Bind and trigger in JavaScript is one of those design patterns that are widely used but not discussed anywhere outside of the scope of the framework that utilizes it. A google search for “bind and trigger” brings up mostly references to jQuery discussions, and their context seems to revolve around attaching event handlers to DOM nodes rather than implementing it in your own application.

Javascript is an event-driven language. As such, it’s common practice to pass in function callbacks to be triggered by an event. For instance, an AJAX request requires a function callback since the callstack will finish long before the request is completed. Passing in a function callback is the only way to guarantee that your function will get called after the request has completed and with the correct data from the request. But what if you want multiple callbacks to happen after the request is done? Or if you’re building an application which accepts plugins; how do you allow these plugins to hook into events triggered from the core application? This is where the bind and trigger paradigm really shines.

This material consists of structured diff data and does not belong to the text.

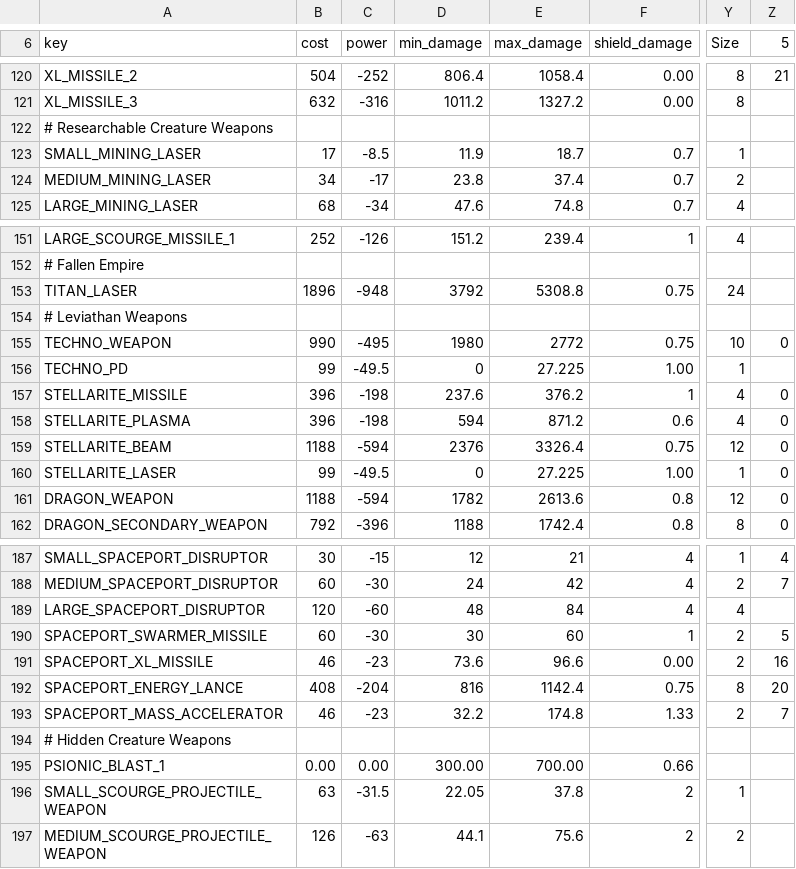
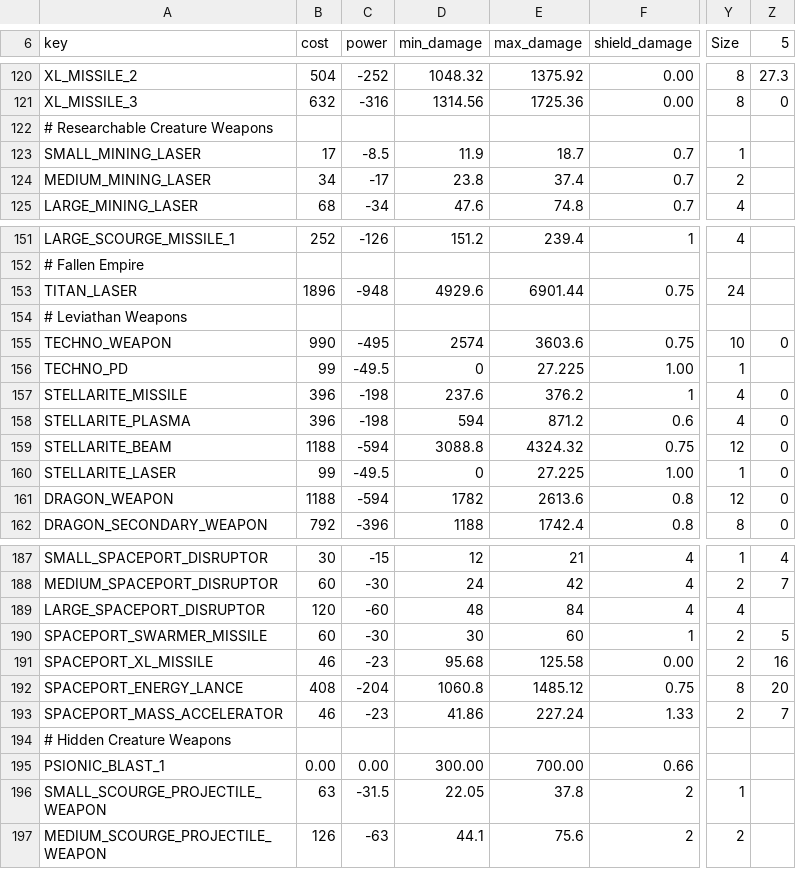
Before and after one commit to GatekeeperHaig/Stellaris-Modding-Den, a CSV file: exoverhaul/combat/common/component_templates/weapon_components.csv, drawn as a sheet; only a part is shown, gaps mark what is left out; the diff covers the shown part only; the diff names each change by its address in the sheet, - before the commit and + after, or states it on an @@ line.

```diff
--- a/exoverhaul/combat/common/component_templates/weapon_components.csv
+++ b/exoverhaul/combat/common/component_templates/weapon_components.csv
-D120 (min_damage): 806.4
+D120 (min_damage): 1048.32
-E120 (max_damage): 1058.4
+E120 (max_damage): 1375.92
-Z120 (5): 21
+Z120 (5): 27.3
-D121 (min_damage): 1011.2
+D121 (min_damage): 1314.56
-E121 (max_damage): 1327.2
+E121 (max_damage): 1725.36
-Z121 (5): (empty)
+Z121 (5): 0
-D153 (min_damage): 3792
+D153 (min_damage): 4929.6
-E153 (max_damage): 5308.8
+E153 (max_damage): 6901.44
-D155 (min_damage): 1980
+D155 (min_damage): 2574
-E155 (max_damage): 2772
+E155 (max_damage): 3603.6
-D159 (min_damage): 2376
+D159 (min_damage): 3088.8
-E159 (max_damage): 3326.4
+E159 (max_damage): 4324.32
-D191 (min_damage): 73.6
+D191 (min_damage): 95.68
-E191 (max_damage): 96.6
+E191 (max_damage): 125.58
-D192 (min_damage): 816
+D192 (min_damage): 1060.8
-E192 (max_damage): 1142.4
+E192 (max_damage): 1485.12
-D193 (min_damage): 32.2
+D193 (min_damage): 41.86
-E193 (max_damage): 174.8
+E193 (max_damage): 227.24
```
Also changed, not shown: 30 edited cells elsewhere in this file, 1 other file.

Sidenote. There are plenty of frameworks out there like jQuery and Spine which have a very complete implementation of the bind and trigger paradigm. Mine is very incomplete for the sake of explaining the model.

In this example, we will build a Button Class which allows you to create an anchor element.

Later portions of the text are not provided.